**Exercise requirements:**
Everything from the line with "S1 -->|Ilegible| H[Human in the loop<br/>revisión]" to the end of the material is to be retyped exactly, both ends included, and nothing else.

**Information:**
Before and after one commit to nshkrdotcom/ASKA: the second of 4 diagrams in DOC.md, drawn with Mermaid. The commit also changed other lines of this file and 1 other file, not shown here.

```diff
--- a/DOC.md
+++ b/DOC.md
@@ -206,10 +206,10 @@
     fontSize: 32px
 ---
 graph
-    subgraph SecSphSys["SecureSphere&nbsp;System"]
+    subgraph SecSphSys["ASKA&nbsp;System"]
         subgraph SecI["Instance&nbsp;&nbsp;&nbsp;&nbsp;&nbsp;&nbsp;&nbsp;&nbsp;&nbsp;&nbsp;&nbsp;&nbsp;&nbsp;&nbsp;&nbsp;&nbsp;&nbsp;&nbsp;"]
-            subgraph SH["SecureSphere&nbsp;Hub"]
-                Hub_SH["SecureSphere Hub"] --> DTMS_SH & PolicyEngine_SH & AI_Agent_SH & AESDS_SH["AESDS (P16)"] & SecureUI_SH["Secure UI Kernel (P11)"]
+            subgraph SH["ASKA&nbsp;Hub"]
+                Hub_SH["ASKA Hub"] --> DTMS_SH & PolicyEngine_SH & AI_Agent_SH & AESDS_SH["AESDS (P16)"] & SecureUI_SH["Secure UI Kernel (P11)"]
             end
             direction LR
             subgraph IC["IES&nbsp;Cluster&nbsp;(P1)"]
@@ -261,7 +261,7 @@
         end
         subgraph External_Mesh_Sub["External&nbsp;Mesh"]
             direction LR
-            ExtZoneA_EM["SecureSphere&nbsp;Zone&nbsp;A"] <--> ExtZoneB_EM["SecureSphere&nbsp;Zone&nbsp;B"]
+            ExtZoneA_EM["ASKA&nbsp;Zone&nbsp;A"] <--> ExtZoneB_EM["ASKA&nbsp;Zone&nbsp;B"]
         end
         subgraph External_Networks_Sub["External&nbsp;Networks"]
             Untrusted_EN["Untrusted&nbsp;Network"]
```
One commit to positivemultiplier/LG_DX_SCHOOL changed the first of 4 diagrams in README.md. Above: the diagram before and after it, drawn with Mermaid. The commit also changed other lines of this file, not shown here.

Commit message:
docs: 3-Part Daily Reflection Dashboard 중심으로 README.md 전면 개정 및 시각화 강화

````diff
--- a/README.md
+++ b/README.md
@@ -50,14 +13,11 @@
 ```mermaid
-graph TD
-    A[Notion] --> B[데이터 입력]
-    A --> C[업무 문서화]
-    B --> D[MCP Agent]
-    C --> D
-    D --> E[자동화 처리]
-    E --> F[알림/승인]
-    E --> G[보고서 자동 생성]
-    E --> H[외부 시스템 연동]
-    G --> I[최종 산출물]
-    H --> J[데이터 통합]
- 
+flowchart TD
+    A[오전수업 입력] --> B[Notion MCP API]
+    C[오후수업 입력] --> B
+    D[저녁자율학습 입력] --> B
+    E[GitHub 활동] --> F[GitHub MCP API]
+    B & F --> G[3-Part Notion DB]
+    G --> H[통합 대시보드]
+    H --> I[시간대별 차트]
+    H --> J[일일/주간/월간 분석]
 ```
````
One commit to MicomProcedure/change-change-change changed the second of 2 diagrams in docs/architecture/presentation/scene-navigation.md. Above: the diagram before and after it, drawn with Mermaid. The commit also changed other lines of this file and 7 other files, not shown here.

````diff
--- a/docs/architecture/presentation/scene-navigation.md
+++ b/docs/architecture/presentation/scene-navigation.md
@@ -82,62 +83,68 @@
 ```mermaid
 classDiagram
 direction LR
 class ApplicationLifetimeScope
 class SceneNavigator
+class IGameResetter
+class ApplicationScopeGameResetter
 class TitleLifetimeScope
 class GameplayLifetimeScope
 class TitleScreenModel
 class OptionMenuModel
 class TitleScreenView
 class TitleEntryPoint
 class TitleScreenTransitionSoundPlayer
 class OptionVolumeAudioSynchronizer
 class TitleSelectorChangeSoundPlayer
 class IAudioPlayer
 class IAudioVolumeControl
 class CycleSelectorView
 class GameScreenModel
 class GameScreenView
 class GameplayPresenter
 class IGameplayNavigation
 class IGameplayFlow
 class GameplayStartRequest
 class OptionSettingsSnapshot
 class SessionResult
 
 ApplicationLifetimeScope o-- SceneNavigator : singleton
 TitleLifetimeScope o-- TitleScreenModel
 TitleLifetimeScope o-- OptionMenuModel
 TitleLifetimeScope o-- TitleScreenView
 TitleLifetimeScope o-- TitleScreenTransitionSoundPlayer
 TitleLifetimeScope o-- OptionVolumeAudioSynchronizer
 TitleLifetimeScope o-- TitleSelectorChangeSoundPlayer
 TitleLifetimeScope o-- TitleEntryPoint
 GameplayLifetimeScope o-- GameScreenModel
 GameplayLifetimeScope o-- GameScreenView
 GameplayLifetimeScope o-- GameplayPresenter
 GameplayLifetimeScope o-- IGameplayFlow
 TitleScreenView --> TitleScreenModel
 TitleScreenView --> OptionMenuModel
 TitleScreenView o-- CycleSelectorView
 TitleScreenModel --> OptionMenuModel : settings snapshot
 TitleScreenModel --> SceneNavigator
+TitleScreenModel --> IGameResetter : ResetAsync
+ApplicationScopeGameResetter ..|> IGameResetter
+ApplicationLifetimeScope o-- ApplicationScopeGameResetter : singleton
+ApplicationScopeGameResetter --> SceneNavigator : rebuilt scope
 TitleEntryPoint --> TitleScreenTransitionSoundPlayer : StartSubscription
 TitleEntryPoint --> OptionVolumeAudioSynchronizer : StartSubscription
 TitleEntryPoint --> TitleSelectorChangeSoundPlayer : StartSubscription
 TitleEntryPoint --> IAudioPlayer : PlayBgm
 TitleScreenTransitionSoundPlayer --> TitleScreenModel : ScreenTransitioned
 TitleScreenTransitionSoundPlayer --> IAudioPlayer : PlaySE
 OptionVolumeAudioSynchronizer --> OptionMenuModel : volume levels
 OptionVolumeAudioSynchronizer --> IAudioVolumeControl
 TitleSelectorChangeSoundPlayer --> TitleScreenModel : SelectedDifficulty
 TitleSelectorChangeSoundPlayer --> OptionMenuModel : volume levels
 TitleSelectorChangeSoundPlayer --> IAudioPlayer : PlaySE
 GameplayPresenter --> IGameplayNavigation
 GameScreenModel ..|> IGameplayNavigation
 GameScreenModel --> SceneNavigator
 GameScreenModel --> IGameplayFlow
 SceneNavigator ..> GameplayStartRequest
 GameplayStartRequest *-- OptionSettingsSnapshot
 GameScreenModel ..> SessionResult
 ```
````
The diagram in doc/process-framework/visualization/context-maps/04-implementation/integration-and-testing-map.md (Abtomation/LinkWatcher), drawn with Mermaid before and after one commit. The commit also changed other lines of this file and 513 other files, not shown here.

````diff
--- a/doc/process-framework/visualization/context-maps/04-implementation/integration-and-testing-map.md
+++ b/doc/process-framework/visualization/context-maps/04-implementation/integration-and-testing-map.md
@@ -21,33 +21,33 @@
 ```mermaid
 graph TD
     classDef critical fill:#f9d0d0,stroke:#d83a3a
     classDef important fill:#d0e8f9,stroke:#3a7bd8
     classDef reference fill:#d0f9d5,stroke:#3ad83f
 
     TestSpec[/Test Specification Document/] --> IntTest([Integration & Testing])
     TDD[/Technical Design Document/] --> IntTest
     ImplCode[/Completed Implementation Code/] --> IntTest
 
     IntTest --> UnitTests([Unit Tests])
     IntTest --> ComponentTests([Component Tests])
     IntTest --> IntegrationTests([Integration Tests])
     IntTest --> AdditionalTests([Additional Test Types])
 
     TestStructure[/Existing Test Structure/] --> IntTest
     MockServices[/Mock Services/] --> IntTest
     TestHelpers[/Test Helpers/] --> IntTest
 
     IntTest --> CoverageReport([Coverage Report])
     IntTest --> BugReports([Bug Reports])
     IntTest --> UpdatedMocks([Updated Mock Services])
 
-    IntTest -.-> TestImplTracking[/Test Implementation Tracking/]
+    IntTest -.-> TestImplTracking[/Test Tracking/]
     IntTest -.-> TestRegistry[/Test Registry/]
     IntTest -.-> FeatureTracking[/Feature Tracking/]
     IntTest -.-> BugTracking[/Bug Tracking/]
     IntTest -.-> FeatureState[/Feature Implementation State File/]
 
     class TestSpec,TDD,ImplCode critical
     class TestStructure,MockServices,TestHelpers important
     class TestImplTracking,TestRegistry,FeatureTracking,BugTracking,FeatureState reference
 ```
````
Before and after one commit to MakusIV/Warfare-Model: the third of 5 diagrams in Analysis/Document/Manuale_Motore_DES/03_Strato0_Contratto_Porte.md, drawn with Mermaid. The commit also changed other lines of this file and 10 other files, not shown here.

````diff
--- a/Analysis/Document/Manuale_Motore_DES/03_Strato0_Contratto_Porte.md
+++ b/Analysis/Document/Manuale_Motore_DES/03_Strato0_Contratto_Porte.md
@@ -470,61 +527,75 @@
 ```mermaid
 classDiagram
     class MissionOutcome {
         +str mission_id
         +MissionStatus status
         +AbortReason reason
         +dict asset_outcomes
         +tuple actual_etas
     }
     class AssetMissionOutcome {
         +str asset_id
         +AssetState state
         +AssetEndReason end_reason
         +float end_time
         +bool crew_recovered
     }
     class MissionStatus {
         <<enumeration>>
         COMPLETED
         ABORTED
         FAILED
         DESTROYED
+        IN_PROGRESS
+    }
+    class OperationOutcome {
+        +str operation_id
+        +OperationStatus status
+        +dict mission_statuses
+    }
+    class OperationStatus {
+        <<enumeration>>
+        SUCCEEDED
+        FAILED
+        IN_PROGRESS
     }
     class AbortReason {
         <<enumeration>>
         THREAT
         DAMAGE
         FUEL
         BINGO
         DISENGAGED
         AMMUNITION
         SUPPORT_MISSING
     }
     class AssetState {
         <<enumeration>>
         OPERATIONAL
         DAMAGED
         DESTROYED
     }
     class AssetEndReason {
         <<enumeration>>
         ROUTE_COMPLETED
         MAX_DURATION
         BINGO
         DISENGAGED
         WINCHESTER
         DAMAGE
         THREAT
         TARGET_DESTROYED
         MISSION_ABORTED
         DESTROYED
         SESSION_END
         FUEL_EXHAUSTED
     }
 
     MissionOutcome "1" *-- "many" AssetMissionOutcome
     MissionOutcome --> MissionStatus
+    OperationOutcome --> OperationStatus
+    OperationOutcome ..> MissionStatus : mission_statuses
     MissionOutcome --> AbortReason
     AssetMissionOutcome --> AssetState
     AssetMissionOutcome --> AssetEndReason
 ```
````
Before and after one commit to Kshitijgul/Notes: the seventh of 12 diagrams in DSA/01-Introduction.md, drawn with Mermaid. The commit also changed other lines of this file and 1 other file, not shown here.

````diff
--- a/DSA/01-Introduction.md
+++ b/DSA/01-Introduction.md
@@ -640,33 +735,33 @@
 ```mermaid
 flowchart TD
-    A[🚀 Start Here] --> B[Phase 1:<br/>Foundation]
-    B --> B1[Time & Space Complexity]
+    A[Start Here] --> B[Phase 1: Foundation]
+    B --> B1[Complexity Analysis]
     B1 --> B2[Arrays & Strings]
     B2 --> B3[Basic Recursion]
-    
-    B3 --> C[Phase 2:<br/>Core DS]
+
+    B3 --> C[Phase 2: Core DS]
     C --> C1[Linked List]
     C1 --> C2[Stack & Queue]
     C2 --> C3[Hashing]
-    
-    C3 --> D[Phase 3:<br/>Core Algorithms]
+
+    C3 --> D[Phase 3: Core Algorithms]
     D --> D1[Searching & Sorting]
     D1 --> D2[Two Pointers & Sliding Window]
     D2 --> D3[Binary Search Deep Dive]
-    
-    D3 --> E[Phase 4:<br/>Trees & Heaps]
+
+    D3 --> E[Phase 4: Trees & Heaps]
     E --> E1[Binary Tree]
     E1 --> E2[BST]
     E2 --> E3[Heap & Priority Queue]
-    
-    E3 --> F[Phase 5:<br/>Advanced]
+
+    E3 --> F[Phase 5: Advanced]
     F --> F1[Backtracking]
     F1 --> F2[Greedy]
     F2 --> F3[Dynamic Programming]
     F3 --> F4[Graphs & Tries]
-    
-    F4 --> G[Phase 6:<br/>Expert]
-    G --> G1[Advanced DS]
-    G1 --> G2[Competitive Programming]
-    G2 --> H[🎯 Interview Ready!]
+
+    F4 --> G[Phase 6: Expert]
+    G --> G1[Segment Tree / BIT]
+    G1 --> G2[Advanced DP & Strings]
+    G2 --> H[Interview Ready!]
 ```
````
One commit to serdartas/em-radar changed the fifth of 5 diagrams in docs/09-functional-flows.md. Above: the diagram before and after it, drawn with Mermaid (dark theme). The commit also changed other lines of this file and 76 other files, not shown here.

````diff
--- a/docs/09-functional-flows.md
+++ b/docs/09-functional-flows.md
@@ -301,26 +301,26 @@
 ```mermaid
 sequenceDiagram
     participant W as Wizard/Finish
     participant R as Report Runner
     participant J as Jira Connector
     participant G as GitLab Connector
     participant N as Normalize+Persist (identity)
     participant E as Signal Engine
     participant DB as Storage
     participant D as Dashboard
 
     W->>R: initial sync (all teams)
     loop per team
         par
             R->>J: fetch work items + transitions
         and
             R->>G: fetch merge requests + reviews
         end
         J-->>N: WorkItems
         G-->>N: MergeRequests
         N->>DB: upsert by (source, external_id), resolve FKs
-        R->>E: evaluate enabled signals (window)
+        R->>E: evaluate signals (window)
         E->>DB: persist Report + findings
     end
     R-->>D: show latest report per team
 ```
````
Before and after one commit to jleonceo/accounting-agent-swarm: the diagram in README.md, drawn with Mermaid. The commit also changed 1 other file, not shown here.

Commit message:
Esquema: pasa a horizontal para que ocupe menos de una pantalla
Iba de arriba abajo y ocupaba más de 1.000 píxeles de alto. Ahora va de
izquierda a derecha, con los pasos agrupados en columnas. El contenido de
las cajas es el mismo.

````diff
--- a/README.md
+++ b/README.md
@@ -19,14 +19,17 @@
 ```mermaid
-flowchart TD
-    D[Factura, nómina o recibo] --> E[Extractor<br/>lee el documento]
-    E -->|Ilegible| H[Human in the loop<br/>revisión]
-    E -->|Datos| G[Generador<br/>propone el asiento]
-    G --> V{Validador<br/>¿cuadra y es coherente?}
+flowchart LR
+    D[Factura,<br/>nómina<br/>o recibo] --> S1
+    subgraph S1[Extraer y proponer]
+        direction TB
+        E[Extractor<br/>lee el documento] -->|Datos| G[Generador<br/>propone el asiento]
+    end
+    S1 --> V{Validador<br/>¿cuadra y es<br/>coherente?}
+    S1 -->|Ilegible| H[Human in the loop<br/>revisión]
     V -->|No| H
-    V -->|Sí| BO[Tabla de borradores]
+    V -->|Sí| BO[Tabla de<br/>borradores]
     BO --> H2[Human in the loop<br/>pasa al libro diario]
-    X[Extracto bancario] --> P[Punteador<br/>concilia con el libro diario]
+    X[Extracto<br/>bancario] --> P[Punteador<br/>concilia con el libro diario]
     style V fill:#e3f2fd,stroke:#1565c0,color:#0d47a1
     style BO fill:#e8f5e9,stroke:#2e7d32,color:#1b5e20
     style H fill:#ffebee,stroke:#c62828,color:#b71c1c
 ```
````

**Problem solution:**
+    S1 -->|Ilegible| H[Human in the loop<br/>revisión]
     V -->|No| H
-    V -->|Sí| BO[Tabla de borradores]
+    V -->|Sí| BO[Tabla de<br/>borradores]
     BO --> H2[Human in the loop<br/>pasa al libro diario]
-    X[Extracto bancario] --> P[Punteador<br/>concilia con el libro diario]
+    X[Extracto<br/>bancario] --> P[Punteador<br/>concilia con el libro diario]
     style V fill:#e3f2fd,stroke:#1565c0,color:#0d47a1
     style BO fill:#e8f5e9,stroke:#2e7d32,color:#1b5e20
     style H fill:#ffebee,stroke:#c62828,color:#b71c1c
 ```
````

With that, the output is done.